As a Project Manager, your team may already have already been assigned before you build a project plan. If this is so, it will allow better estimations of resource budget and the team can participate in designing the project schedule. Alternatively, the team may not be approved and build until the implementation phase begins, which means a preliminary plan has been developed. Remember that if the team can help with planning, then they are more likely to be committed to accomplishing the plan and the project goal or objective. In addition, it is less likely that omission of important details from the plan will occur if the team is involved in developing the plan. Where possible, before trying to develop a project plan, assemble a Project Team of people that have something to contribute to the overall project.

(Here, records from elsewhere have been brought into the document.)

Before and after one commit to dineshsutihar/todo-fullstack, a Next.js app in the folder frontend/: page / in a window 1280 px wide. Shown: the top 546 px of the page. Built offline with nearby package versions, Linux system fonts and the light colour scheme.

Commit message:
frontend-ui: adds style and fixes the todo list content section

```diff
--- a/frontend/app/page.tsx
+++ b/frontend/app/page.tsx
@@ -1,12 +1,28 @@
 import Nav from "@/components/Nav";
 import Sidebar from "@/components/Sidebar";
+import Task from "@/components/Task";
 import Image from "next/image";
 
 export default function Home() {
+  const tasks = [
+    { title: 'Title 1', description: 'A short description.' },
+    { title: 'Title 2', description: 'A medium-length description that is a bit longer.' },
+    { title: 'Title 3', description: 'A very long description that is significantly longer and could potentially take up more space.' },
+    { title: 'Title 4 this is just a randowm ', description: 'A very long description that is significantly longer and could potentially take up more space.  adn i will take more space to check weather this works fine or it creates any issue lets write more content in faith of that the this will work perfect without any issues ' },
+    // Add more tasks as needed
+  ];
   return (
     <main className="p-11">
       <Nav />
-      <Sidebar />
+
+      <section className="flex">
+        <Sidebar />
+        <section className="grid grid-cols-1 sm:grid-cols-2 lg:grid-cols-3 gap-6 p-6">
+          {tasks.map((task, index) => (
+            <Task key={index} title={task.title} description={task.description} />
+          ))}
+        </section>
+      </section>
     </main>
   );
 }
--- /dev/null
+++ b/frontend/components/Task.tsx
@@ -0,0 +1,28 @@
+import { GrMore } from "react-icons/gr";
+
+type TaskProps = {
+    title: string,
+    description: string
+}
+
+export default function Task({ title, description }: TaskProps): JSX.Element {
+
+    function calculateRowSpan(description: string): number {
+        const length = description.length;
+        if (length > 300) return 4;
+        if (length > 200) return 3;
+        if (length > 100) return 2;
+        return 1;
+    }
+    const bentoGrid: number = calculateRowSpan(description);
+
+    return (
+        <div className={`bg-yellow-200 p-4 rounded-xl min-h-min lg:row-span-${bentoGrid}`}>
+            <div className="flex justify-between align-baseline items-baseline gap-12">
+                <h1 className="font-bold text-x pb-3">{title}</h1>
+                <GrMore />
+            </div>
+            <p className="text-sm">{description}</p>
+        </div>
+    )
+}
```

These project team members may have expertise in similar projects or be someone with a stake in the outcome of the project. More experienced people will help insure the project stays on schedule, however working on a project with a mentor or others more experienced can be a great learning experience for those new to this type of work, process, service, or product. Team members may be volunteers or given the assignment to participate on the project. Typically, volunteers make more of an effort and require less supervision than those assigned without asking if they would like to participate. As the Project Manager, you should talk with each perspective member to make sure they understand what their project responsibilities and accountability might be, what challenges they may look forward to, and what value they offer to the team. Additionally, you should note how much freedom each member would have in carrying out their tasks and making decisions related to their assignments.
If the project team members have worked together before, then the project may start well. Team members who have worked on team projects before will already be familiar with team problem solving and participatory decision-making and will see working on the team as a motivating factor in their and others’ contribution to the project. However, if some of the team members have not worked together or been part of a team before, you as the project manager need to consider if there is need for any team training or other team-building activities to help the members work better as a team. If the team has not worked together before, in their first team meeting, you and your team members will need to establish conduct guidelines for personal and group behavior. You may want to establish what types of information sharing may or may not go outside the project team as well. Working as a team and with your feedback, the project members should find they produce better project results in a more effective manner.
If any team members are only a part-time assignment to the project, then you need to determine with them how they will prioritize their work. As a rule of thumb, no one should be working on more than three projects at a time. As your project continues, be sure to give team members feedback on their individual performance. If they need to change the way they are doing something, be sure to explain why they need to make the change as well s what and how to change. Be sure to let team members know that their contribution is valuable to project and team success. If a team member is not willing to work toward the project goal, then they need to be convinced or removed from the project team. Reward both team behavior and individual accomplishments in order to insure team members work together and value each other's contributions.
NOTE: This article text contains excerpts from and adaptations of the Project Management Simplified workbook developed by Shirley Fine Lee as part of the Wizard of When training series, copyright 2003.
Shirley Fine Lee has considerable training and expertise in leading effective meetings and projects, as well as training others within the corporate world to be able to do the same. Her book, “R. A!R. A! A Meeting Wizard's Approach", is a much-needed guide to planning and conducting meetings so that they are as productive, effectual, and smoothly run as possible. Find out more about her, her books, and learning options she provides on her website.